[[ AVAILABLE DATA open ]]

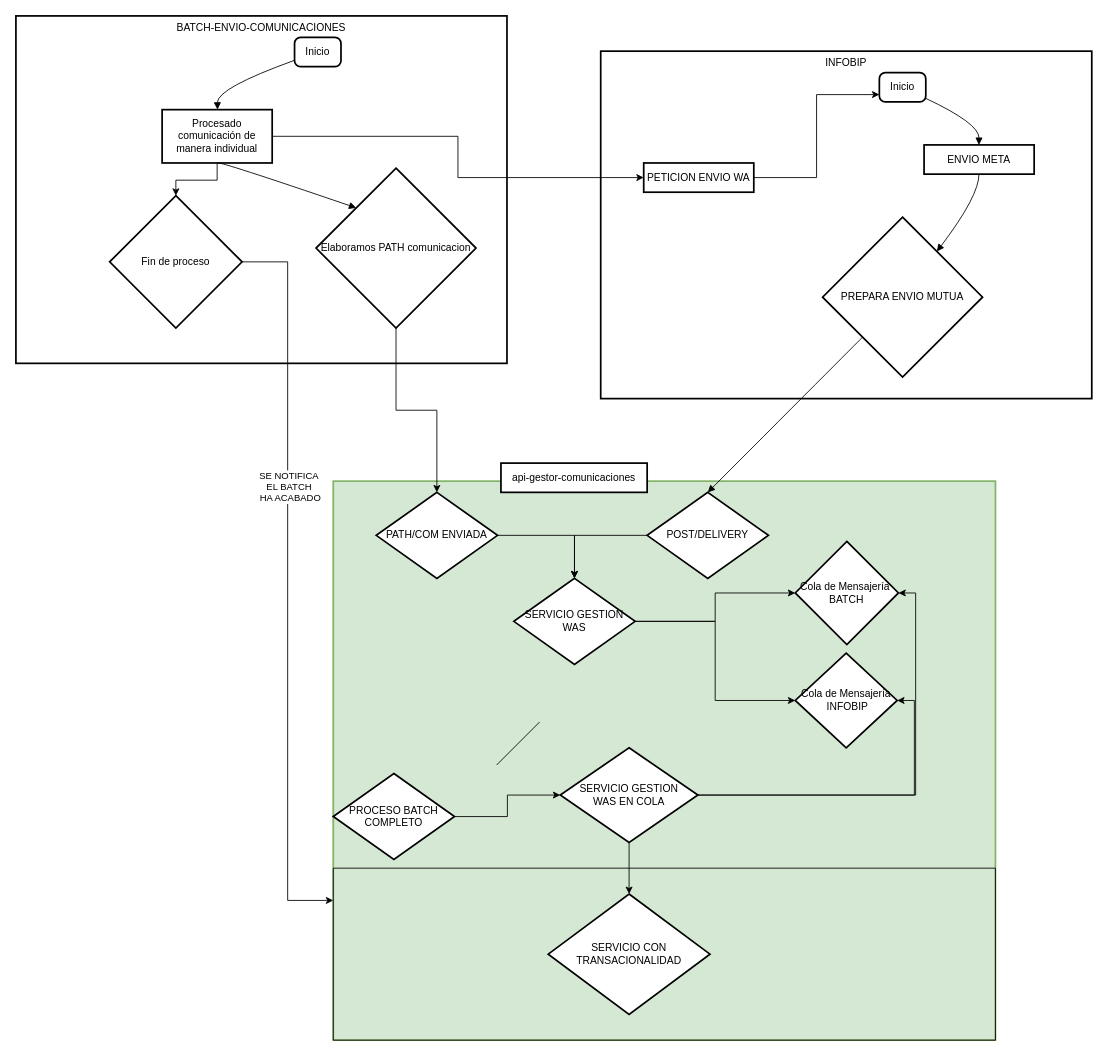
This is lockdelivery.drawio from gcorroto/docs, a draw.io file, before an edit. Source tidied: cells renumbered, new cells numbered last; positions are measured from the earlier drawing's top-left corner, leaving out a move shared by most shapes. Both pictures are drawn from the tidied source at 86%, with x=0, y=0 at pixel (15, 15).
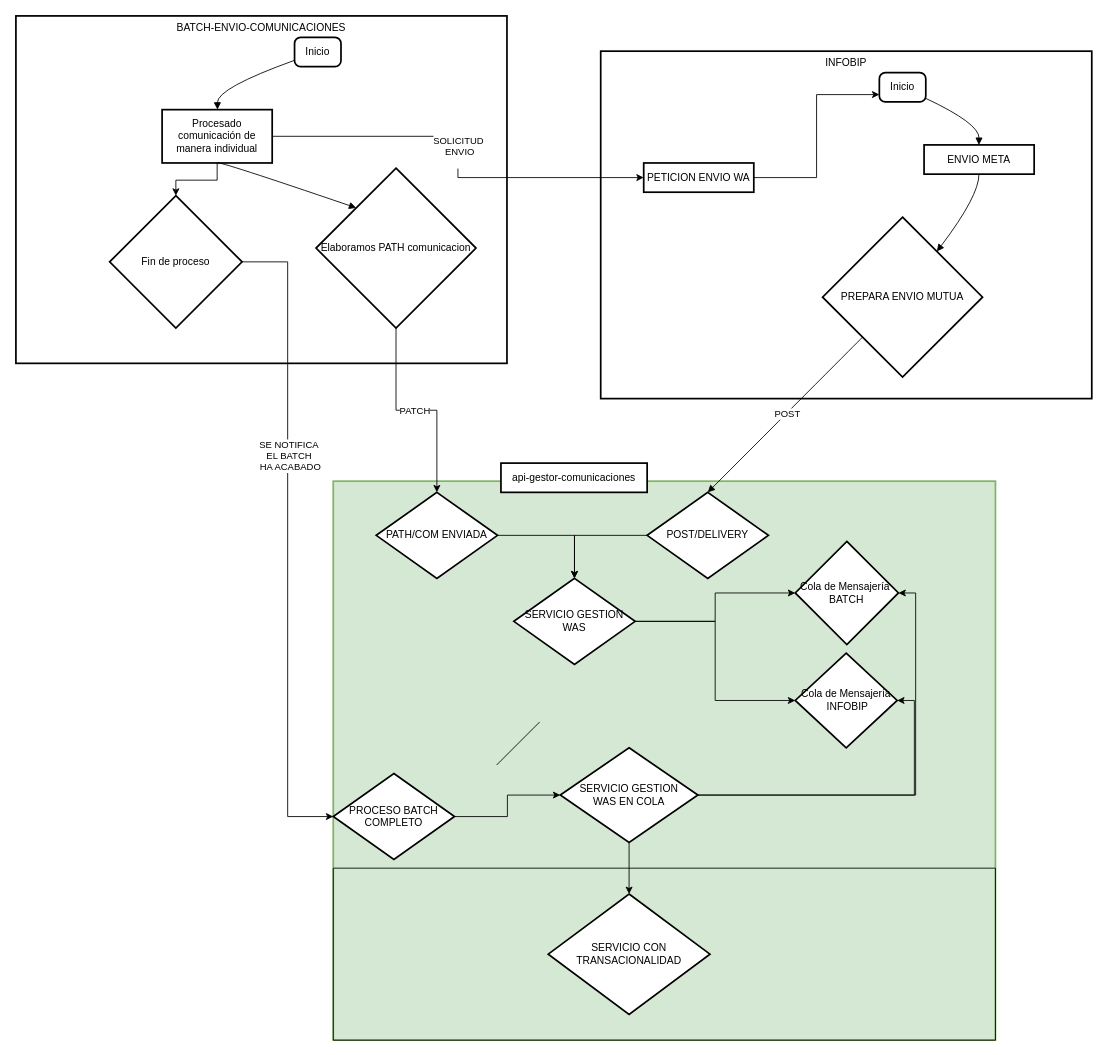
The same page after the edit.

Unchanged cells that the change refers to:
```xml
<mxCell id="2" style="whiteSpace=wrap;strokeWidth=2;verticalAlign=top;fillColor=#d5e8d4;strokeColor=#82b366;" parent="1" vertex="1">
  <mxGeometry x="369" y="541" width="770" height="650" as="geometry" />
</mxCell>
<mxCell id="14" style="curved=1;startArrow=none;endArrow=block;exitX=0;exitY=1;entryX=0.5;entryY=0;exitDx=0;exitDy=0;entryDx=0;entryDy=0;" parent="1" edge="1" source="11" target="5">
  <mxGeometry relative="1" as="geometry" />
</mxCell>
<mxCell id="18" style="edgeStyle=orthogonalEdgeStyle;rounded=0;jettySize=auto;html=1;" parent="1" edge="1" source="19" target="9">
  <mxGeometry relative="1" as="geometry" />
</mxCell>
<mxCell id="20" style="edgeStyle=orthogonalEdgeStyle;rounded=0;jettySize=auto;html=1;entryX=0.5;entryY=0;entryDx=0;entryDy=0;" parent="1" edge="1" source="21" target="32">
  <mxGeometry relative="1" as="geometry" />
</mxCell>
<mxCell id="24" value="Fin de proceso" style="rhombus;strokeWidth=2;whiteSpace=wrap;" parent="1" vertex="1">
  <mxGeometry x="109" y="209" width="154" height="154" as="geometry" />
</mxCell>
<mxCell id="35" value="PROCESO BATCH&#10;COMPLETO" style="rhombus;strokeWidth=2;whiteSpace=wrap;" parent="1" vertex="1">
  <mxGeometry x="369" y="881" width="141" height="100" as="geometry" />
</mxCell>
```

Change to the diagram source:
```diff
@@
+    <mxCell id="43" value="POST" style="edgeLabel;html=1;align=center;verticalAlign=middle;" parent="14" vertex="1">
+      <mxGeometry x="-0.02" y="1" relative="1" as="geometry" />
+    </mxCell>
@@
+    <mxCell id="44" value="SOLICITUD&amp;nbsp;&lt;div&gt;ENVIO&lt;/div&gt;&lt;div&gt;&lt;br&gt;&lt;/div&gt;" style="edgeLabel;html=1;align=center;verticalAlign=middle;" parent="18" vertex="1">
+      <mxGeometry x="-0.03" y="1" relative="1" as="geometry" />
+    </mxCell>
@@
+    <mxCell id="45" value="PATCH" style="edgeLabel;html=1;align=center;verticalAlign=middle;" parent="20" vertex="1">
+      <mxGeometry x="-0.02" relative="1" as="geometry" />
+    </mxCell>
@@
-    <mxCell id="22" style="edgeStyle=orthogonalEdgeStyle;rounded=0;jettySize=auto;html=1;entryX=0;entryY=0.75;entryDx=0;entryDy=0;" parent="1" edge="1" source="24" target="2">
+    <mxCell id="22" style="edgeStyle=orthogonalEdgeStyle;rounded=0;jettySize=auto;html=1;entryX=0;entryY=0.5;entryDx=0;entryDy=0;" parent="1" edge="1" source="24" target="35">
       <mxGeometry relative="1" as="geometry" />
     </mxCell>
```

[[ AVAILABLE DATA closed ]]

* _WHAT IS NEEDED_
Please retype the whole of the data precisely, omitting pictures.

* _SOLUTION FOR THIS EXERCISE_
This is lockdelivery.drawio from gcorroto/docs, a draw.io file, before an edit. Source tidied: cells renumbered, new cells numbered last; positions are measured from the earlier drawing's top-left corner, leaving out a move shared by most shapes. Both pictures are drawn from the tidied source at 86%, with x=0, y=0 at pixel (15, 15).
The same page after the edit.

Unchanged cells that the change refers to:
```xml
<mxCell id="2" style="whiteSpace=wrap;strokeWidth=2;verticalAlign=top;fillColor=#d5e8d4;strokeColor=#82b366;" parent="1" vertex="1">
  <mxGeometry x="369" y="541" width="770" height="650" as="geometry" />
</mxCell>
<mxCell id="14" style="curved=1;startArrow=none;endArrow=block;exitX=0;exitY=1;entryX=0.5;entryY=0;exitDx=0;exitDy=0;entryDx=0;entryDy=0;" parent="1" edge="1" source="11" target="5">
  <mxGeometry relative="1" as="geometry" />
</mxCell>
<mxCell id="18" style="edgeStyle=orthogonalEdgeStyle;rounded=0;jettySize=auto;html=1;" parent="1" edge="1" source="19" target="9">
  <mxGeometry relative="1" as="geometry" />
</mxCell>
<mxCell id="20" style="edgeStyle=orthogonalEdgeStyle;rounded=0;jettySize=auto;html=1;entryX=0.5;entryY=0;entryDx=0;entryDy=0;" parent="1" edge="1" source="21" target="32">
  <mxGeometry relative="1" as="geometry" />
</mxCell>
<mxCell id="24" value="Fin de proceso" style="rhombus;strokeWidth=2;whiteSpace=wrap;" parent="1" vertex="1">
  <mxGeometry x="109" y="209" width="154" height="154" as="geometry" />
</mxCell>
<mxCell id="35" value="PROCESO BATCH&#10;COMPLETO" style="rhombus;strokeWidth=2;whiteSpace=wrap;" parent="1" vertex="1">
  <mxGeometry x="369" y="881" width="141" height="100" as="geometry" />
</mxCell>
```

Change to the diagram source:
```diff
@@
+    <mxCell id="43" value="POST" style="edgeLabel;html=1;align=center;verticalAlign=middle;" parent="14" vertex="1">
+      <mxGeometry x="-0.02" y="1" relative="1" as="geometry" />
+    </mxCell>
@@
+    <mxCell id="44" value="SOLICITUD&amp;nbsp;&lt;div&gt;ENVIO&lt;/div&gt;&lt;div&gt;&lt;br&gt;&lt;/div&gt;" style="edgeLabel;html=1;align=center;verticalAlign=middle;" parent="18" vertex="1">
+      <mxGeometry x="-0.03" y="1" relative="1" as="geometry" />
+    </mxCell>
@@
+    <mxCell id="45" value="PATCH" style="edgeLabel;html=1;align=center;verticalAlign=middle;" parent="20" vertex="1">
+      <mxGeometry x="-0.02" relative="1" as="geometry" />
+    </mxCell>
@@
-    <mxCell id="22" style="edgeStyle=orthogonalEdgeStyle;rounded=0;jettySize=auto;html=1;entryX=0;entryY=0.75;entryDx=0;entryDy=0;" parent="1" edge="1" source="24" target="2">
+    <mxCell id="22" style="edgeStyle=orthogonalEdgeStyle;rounded=0;jettySize=auto;html=1;entryX=0;entryY=0.5;entryDx=0;entryDy=0;" parent="1" edge="1" source="24" target="35">
       <mxGeometry relative="1" as="geometry" />
     </mxCell>
```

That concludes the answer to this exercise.